The rise of Ekrem İmamoğlu as a new generation politician
The local elections are over, although the announcement of the final results will take some time because of the appeal processes launched by the political parties in the constituencies they lost. All eyes will continue to be on Istanbul, as the gap between the two main contenders, the opposition’s Ekrem İmamoğlu and the government’s candidate Binali Yıldırım, is less than 25,000 votes.
The Justice and Development Party (AKP) argues that a number of irregularities detected in the counting and registering of the counted votes in Istanbul, with calls for the Supreme Election Board (YSK) to deal with the matter in the most serious and cautious way. In return, the main opposition Republican People’s Party (CHP) dispatched all of its senior officials and Istanbul MPs to the election boards in every district of Istanbul where the ballot papers and election documents are kept.
It’s believed that the appeal process requires at least a few weeks before the YSK is ready to announce the final results.
The results of the local elections do tell a lot of new things about Turkish politics. Of the two big alliances that run for elections, the Nation Alliance between the CHP and the İYİ (Good) Party increased their votes and the number of municipalities. But the CHP has benefited much more than its partner as it re-gained Istanbul and Ankara after 25 years and won all the cities along the Mediterranean and Aegean coasts.

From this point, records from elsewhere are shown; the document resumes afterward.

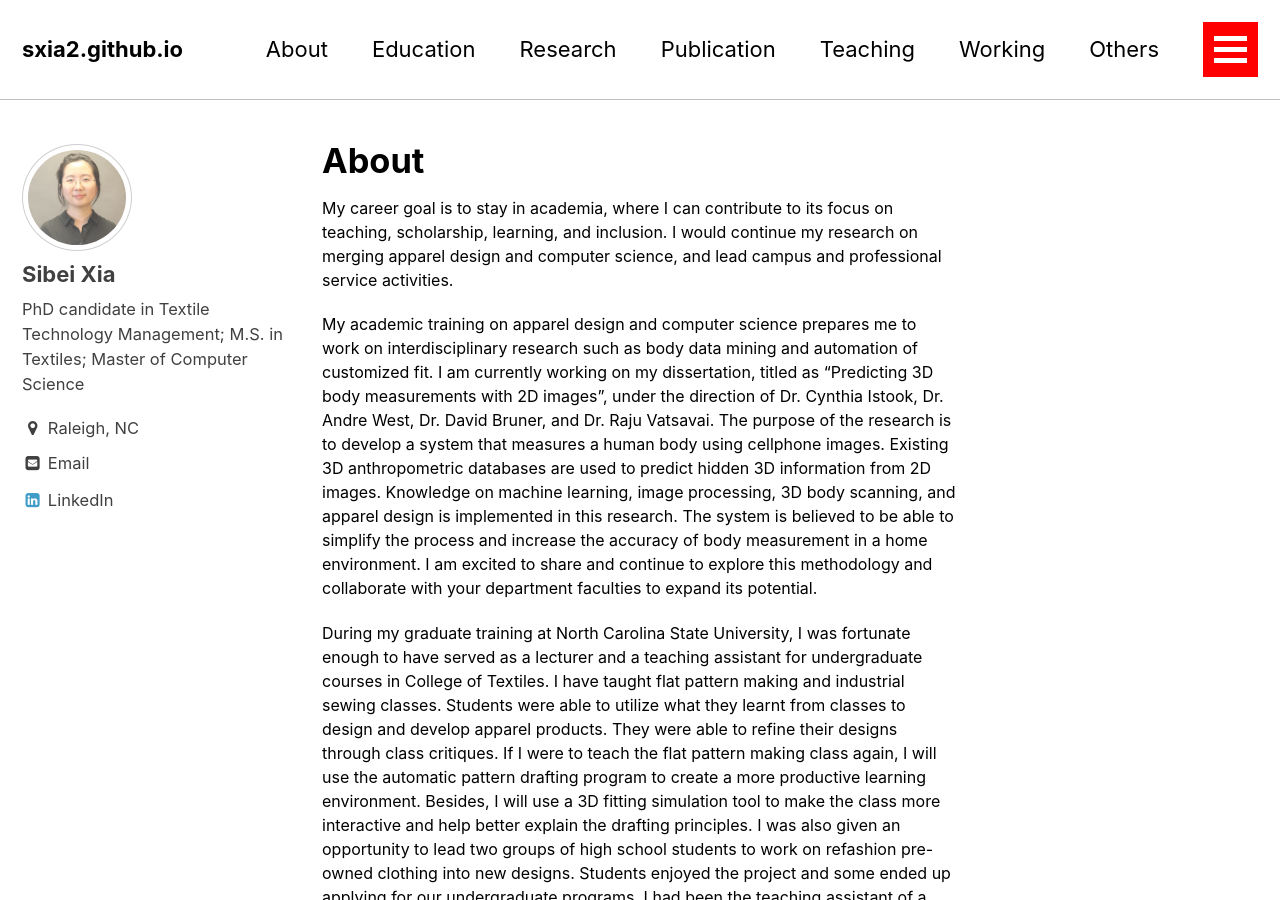
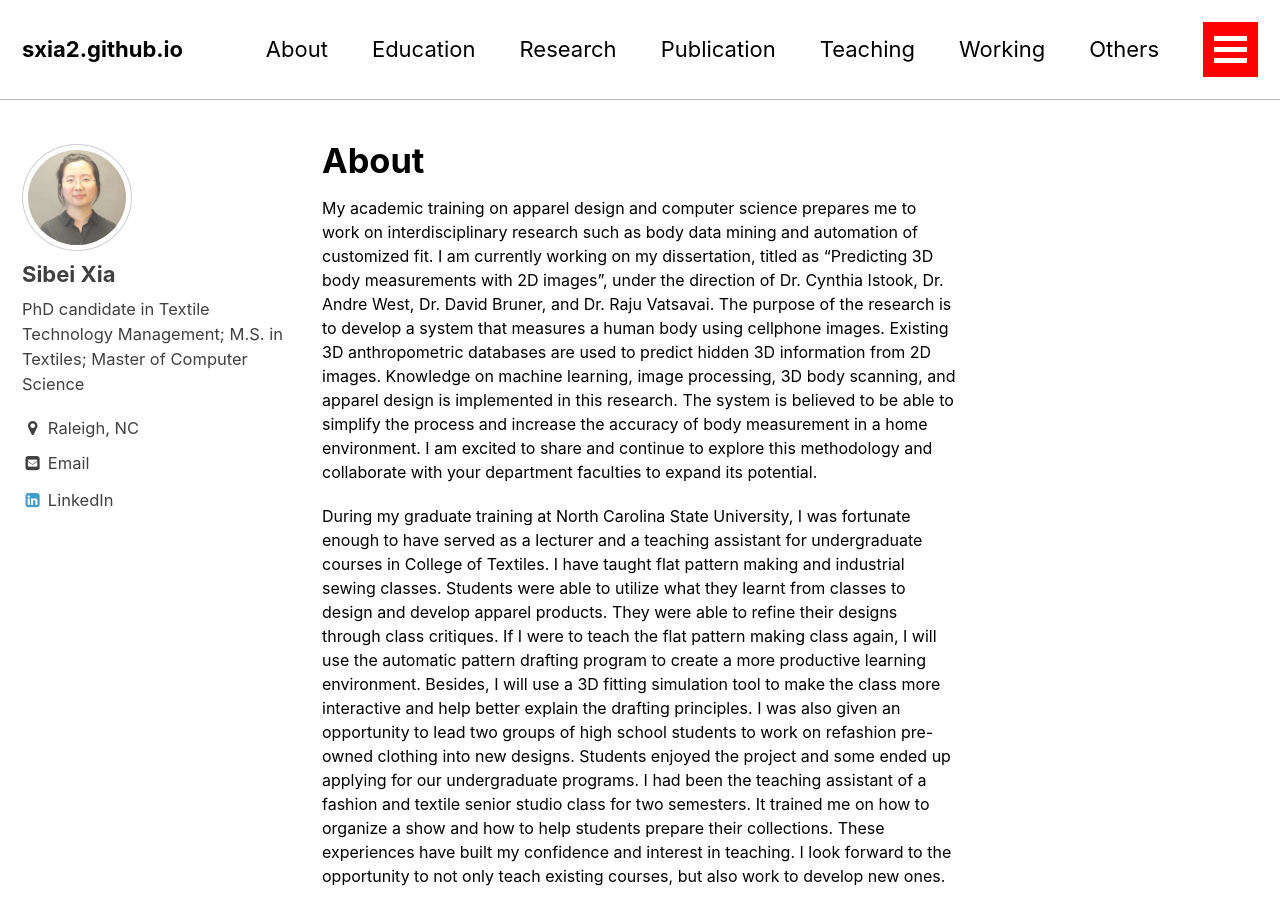
Before and after one commit to sxia2/sxia2.github.io, a Jekyll site: the page built from _pages/about.md, in a window 1280 px wide and 900 px high. Built offline with Jekyll 4.4.1, drawn with Linux system fonts in a browser that asks for light colours.

Commit message:
Home and about

```diff
--- a/_pages/about.md
+++ b/_pages/about.md
@@ -3,8 +3,6 @@ permalink: /about/
 title: "About"
 ---
 
-My career goal is to stay in academia, where I can contribute to its focus on teaching, scholarship, learning, and inclusion. I would continue my research on merging apparel design and computer science, and lead campus and professional service activities.
-
 My academic training on apparel design and computer science prepares me to work on interdisciplinary research such as body data mining and automation of customized fit. I am currently working on my dissertation, titled as “Predicting 3D body measurements with 2D images”, under the direction of Dr. Cynthia Istook, Dr. Andre West, Dr. David Bruner, and Dr. Raju Vatsavai. The purpose of the research is to develop a system that measures a human body using cellphone images. Existing 3D anthropometric databases are used to predict hidden 3D information from 2D images. Knowledge on machine learning, image processing, 3D body scanning, and apparel design is implemented in this research. The system is believed to be able to simplify the process and increase the accuracy of body measurement in a home environment. I am excited to share and continue to explore this methodology and collaborate with your department faculties to expand its potential.
 
 During my graduate training at North Carolina State University, I was fortunate enough to have served as a lecturer and a teaching assistant for undergraduate courses in College of Textiles. I have taught flat pattern making and industrial sewing classes. Students were able to utilize what they learnt from classes to design and develop apparel products. They were able to refine their designs through class critiques. If I were to teach the flat pattern making class again, I will use the automatic pattern drafting program to create a more productive learning environment. Besides, I will use a 3D fitting simulation tool to make the class more interactive and help better explain the drafting principles. I was also given an opportunity to lead two groups of high school students to work on refashion pre-owned clothing into new designs. Students enjoyed the project and some ended up applying for our undergraduate programs. I had been the teaching assistant of a fashion and textile senior studio class for two semesters. It trained me on how to organize a show and how to help students prepare their collections. These experiences have built my confidence and interest in teaching. I look forward to the opportunity to not only teach existing courses, but also work to develop new ones.
--- a/index.html
+++ b/index.html
@@ -3,3 +3,5 @@ author_profile: true
 ---
 
 <strong>Welcome!
+
+My name is Sibei Xia. I am currently pursuing a PhD in Textile Technology Management at North Carolina State University. I have a Master of Computer Science degree and a Master of Science degree in Textiles. My research focuses on using data mining, body scanning, and image processing techniques to automate size and fit of apparels. My career goal is to stay in academia, where I can contribute to its focus on teaching, scholarship, learning, and inclusion. I would continue my research on merging apparel design and computer science, and lead campus and professional service activities.
```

On the People’s Alliance front, the Nationalist Movement Party (MHP) seems to be at an advantage as it has nearly doubled the number of municipalities it runs, while the AKP has become the loser of this alliance.
So many factors can be cited while analyzing the election results, like the impact of the worsened economy and the AKP’s overexploitation of nationalist sentiments by placing the issue of the “survival of the nation” matter in front of every other fundamental problem of the ordinary people.
But there is another parameter: The candidates.
As these were local elections – although in the form of general elections - the profile of candidates represented by the parties mattered to a large extent, particularly in large metropoles.
CHP chair Kemal Kılıçdaroğlu preferred to nominate İmamoğlu for Istanbul, Tunç Soyer for İzmir, Mansur Yavaş for Ankara, Muhittin Böcek for Antalya and Zeydan Karalar for Adana. One mutual characteristic of all these men is the fact that they were the mayors of a district in their respective provinces and are well-known for the success in their own cities.
İmamoğlu, Yavaş, and Karalar are not standard social democrat figures. They have bonds and dialogue with different political party groups in their constituencies.
The AKP’s nominations for these cities were more different. The AKP presented a former prime minister and former parliament speaker, Binali Yıldırım, for Istanbul, former Urbanization Minister Mehmet Özhaseki for Ankara and former Economy Minister Nihat Zeybekci for İzmir.
In other words, while the CHP was in efforts to introduce new, young and dynamic names, the AKP preferred to use its strongmen who are already severely exhausted. It’s no secret that Yıldırım never really wanted to run for Istanbul and this has been reflected on his face and onto his election campaign.
As a matter of fact, Kılıçdaroğlu took a risk by placing İmamoğlu against Yıldırım. His critics were suggesting that although İmamoğlu made a good reputation in Beylikdüzü district since 2014, he was unknown to the rest of the 10 million residents of Istanbul.
It was, of course, İmamoğlu’s advantage that he was presented as the candidate of an alliance which was supported by the voters of the Peoples’ Democratic Party (HDP). But it was his ability to reach out to all these groups and communicate with them in an orderly way so that they would all together go to cast their votes on Sunday.
Having been raised in a middle-class family from the Black Sea province of Trabzon, which has both a religious and nationalist profile, İmamoğlu does not look like any other elitist social democrat politician. He seems to have a very good opportunity to strengthen his image in the entire Turkey as a new generation politician and to move forward in his career if he can be a successful mayor to Istanbul.